Vanilla, a South African ISP, has been publicly exposing the personal details of customers who have not paid their accounts.

This was brought to the attention of MyBroadband by forum users.

Under its Terms and Conditions page, users found a link to a “Name and Shame” page which listed customers who have been labelled by Vanilla as delinquent.

The records were categorised by year and included the customers’ names and, in many cases, the companies for which they work.

When these names were clicked, various types of personal information – including ID numbers, phone numbers, VAT numbers, and the amounts owed – were made openly available to the viewer.

“The following is a list of subscribers who have not paid their subscriptions owing to us. We consider these companies and individuals as delinquent,” the webpage said.

Vanilla took the page down after it was contacted by MyBroadband.

Vanilla User details 3

Vanilla User Details Exposed

Vanilla responds

Vanilla CEO Alan Levin told MyBroadband that publishing the personal data of their delinquent customers was the final step in a “long and arduous process.”

“We take time and care in following a repetitive process that was designed more than 12 years ago. The information about our delinquent customers has been triple-checked; we have evidence to support each claim.”

“Data was only published after a detailed process of communications, including many emails, notices, final notices, and many phone calls,” he added.

“This was a last resort to convince customers to pay their debts and it has worked for us.”

Levin added that the cost of subscribing to credit bureaus was prohibitive when it was building its systems 12 years ago.

“We did receive a legal opinion that we could publish an identifier as well as the name of delinquent creditors,” said Levin.

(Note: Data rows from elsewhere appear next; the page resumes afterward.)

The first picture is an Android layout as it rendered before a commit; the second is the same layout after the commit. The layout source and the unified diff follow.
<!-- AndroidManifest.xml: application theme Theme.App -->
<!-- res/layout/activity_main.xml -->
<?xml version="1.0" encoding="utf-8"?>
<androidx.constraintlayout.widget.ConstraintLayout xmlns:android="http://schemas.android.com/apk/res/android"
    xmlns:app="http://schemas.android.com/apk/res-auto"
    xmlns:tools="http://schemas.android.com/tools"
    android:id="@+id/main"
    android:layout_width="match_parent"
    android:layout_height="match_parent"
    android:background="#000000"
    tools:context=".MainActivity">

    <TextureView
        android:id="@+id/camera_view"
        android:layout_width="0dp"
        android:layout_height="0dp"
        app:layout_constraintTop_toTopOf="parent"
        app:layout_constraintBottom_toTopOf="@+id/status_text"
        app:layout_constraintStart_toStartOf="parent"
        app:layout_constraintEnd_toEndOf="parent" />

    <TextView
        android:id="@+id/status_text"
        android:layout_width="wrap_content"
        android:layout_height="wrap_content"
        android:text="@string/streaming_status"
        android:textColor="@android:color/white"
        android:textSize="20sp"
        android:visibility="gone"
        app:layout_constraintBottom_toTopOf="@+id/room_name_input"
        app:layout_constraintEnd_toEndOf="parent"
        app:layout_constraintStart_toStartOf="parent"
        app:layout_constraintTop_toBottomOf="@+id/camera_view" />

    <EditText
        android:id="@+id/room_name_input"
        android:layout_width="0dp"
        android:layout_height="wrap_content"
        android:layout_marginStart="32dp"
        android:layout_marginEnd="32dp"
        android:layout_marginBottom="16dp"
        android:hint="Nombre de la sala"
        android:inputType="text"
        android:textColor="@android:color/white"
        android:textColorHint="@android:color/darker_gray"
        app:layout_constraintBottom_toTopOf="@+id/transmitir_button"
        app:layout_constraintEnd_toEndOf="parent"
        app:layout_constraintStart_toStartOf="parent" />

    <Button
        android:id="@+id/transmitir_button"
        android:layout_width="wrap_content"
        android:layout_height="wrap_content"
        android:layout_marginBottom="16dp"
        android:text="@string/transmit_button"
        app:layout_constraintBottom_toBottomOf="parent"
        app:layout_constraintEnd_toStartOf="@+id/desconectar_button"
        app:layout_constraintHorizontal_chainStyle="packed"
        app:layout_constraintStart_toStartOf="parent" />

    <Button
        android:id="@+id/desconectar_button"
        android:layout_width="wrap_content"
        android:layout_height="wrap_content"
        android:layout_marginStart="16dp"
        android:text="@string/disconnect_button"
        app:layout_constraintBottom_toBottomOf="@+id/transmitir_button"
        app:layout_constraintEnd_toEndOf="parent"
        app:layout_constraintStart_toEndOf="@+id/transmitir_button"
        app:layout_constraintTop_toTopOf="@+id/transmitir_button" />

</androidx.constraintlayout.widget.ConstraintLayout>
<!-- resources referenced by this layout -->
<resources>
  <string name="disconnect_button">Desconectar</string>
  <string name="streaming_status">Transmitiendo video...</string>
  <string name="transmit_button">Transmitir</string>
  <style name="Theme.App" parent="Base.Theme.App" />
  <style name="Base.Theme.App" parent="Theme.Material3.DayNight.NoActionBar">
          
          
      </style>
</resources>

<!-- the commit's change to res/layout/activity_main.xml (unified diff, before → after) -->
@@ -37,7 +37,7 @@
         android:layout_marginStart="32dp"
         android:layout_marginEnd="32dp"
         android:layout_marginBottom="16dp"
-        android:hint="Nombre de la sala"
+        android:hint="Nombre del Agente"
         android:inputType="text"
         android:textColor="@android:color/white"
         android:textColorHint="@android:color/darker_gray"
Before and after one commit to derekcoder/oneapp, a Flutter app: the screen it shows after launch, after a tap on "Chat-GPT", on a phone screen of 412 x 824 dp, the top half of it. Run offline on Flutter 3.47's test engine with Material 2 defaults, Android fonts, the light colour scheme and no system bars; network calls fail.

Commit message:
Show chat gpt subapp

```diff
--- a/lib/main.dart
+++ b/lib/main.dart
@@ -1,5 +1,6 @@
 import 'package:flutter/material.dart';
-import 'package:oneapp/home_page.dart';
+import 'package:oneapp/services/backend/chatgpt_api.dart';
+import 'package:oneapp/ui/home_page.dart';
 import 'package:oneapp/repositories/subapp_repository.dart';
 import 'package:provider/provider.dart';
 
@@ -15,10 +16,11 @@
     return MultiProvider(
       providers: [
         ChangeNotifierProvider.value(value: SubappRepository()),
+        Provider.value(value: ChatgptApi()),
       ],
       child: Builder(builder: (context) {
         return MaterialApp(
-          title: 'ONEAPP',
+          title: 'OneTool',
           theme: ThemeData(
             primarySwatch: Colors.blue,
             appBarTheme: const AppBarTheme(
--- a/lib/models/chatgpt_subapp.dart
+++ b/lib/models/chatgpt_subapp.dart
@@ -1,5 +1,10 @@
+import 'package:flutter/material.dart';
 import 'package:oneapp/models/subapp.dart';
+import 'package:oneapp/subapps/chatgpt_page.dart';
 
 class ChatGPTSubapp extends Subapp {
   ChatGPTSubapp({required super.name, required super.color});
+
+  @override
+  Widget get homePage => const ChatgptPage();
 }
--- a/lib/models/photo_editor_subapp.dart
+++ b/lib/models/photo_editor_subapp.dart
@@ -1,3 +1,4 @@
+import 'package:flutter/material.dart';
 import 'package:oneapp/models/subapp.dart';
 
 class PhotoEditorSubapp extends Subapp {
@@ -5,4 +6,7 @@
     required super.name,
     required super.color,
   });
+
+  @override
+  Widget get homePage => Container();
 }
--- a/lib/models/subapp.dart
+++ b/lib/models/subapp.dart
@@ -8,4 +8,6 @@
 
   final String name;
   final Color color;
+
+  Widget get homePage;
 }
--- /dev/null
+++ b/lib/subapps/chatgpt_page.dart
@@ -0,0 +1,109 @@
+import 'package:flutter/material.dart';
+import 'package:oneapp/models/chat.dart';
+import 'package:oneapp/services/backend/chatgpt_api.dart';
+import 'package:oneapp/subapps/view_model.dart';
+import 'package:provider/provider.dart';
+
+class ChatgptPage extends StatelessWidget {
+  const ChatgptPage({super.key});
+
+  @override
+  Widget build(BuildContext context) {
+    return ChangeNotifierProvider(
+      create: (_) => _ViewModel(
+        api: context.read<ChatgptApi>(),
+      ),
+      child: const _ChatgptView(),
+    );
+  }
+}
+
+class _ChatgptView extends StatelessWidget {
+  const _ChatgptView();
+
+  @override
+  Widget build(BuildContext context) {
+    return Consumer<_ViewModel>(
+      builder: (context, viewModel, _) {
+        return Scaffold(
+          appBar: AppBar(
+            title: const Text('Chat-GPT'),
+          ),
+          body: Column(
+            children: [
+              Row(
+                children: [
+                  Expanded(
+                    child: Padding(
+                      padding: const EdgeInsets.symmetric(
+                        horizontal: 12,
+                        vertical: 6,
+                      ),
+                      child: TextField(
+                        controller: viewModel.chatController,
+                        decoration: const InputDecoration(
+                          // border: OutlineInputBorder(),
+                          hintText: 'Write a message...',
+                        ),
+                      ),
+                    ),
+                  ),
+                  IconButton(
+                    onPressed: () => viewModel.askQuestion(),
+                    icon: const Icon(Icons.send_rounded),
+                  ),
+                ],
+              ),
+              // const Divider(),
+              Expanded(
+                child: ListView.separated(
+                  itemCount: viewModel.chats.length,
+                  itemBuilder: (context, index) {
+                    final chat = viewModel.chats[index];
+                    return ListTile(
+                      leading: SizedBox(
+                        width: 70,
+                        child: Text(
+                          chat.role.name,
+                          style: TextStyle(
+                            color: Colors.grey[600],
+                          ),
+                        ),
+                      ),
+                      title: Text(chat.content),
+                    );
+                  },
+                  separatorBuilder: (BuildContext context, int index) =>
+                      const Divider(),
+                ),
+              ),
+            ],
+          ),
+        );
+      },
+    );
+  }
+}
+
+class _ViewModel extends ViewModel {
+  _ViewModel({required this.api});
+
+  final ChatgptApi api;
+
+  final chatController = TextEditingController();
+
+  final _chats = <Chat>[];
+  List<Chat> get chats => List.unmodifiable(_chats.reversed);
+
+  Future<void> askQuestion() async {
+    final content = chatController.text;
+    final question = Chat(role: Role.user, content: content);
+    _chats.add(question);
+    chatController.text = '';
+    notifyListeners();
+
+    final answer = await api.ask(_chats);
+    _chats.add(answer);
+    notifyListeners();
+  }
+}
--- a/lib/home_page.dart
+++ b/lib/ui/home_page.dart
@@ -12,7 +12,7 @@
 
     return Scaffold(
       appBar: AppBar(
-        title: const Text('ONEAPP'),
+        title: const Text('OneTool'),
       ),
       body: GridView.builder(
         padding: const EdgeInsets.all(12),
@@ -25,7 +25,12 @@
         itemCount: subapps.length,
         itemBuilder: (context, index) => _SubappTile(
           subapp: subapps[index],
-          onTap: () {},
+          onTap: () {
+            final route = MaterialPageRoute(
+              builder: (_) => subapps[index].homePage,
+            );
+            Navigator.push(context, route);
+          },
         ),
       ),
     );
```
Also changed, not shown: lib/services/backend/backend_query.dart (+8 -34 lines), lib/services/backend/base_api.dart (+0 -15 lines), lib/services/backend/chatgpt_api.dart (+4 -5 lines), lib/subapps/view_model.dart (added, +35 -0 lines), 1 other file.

However, Levin said Vanilla has decided to remove the Name and Shame section from its website following the concerns that have been raised.

“We do treat our customers’ privacy with a great deal of respect and we have many processes and systems in place to protect it,” Levin added.

“We believe that the protection of your privacy is your constitutional right and it’s important to us. We also respect everyone’s right to freedom of speech and expression.”


The Internet Service Providers’ Association (ISPA) told MyBroadband that publishing a customer’s personal information without their consent could be considered a breach of clause 5 of its Code of Conduct.

The clause states the following:

ISPA members must respect the confidentiality of customers’ personal information and electronic communications.

ISPA members must only gather or retain customer information as permitted by law, and must not sell or distribute such information to any other party without the written consent of the customer, except where required to do so by law.

“Noting that the majority of POPIA is not yet in effect, publishing personal information of any sort without permission is likely to be viewed as a breach of the provisions of that legislation by the Information Regulator,” added ISPA.

ISPA said that this was despite any justification that the publication of this information was intended to warn third parties about potential payment defaulters or to create pressure for payment.

“Were POPIA in effect, an ISP found by the Information Regulator to have contravened the Act would be subject to at least a non-compliance notice from the Information Regulator, and potentially a significant fine.”

ISPA strongly advised against ISPs using this method to collect debts.

“While customers defaulting on payments for services is a serious problem for any business, publishing personal information of those customers is not the correct mechanism to address this issue.”

Now read: Vodacom’s roaming deal with Liquid Telecom must be investigated – Telkom

Latest news

Partner Content

Show comments


Share this article
South African ISP posts “Name and Shame” list of non-paying customers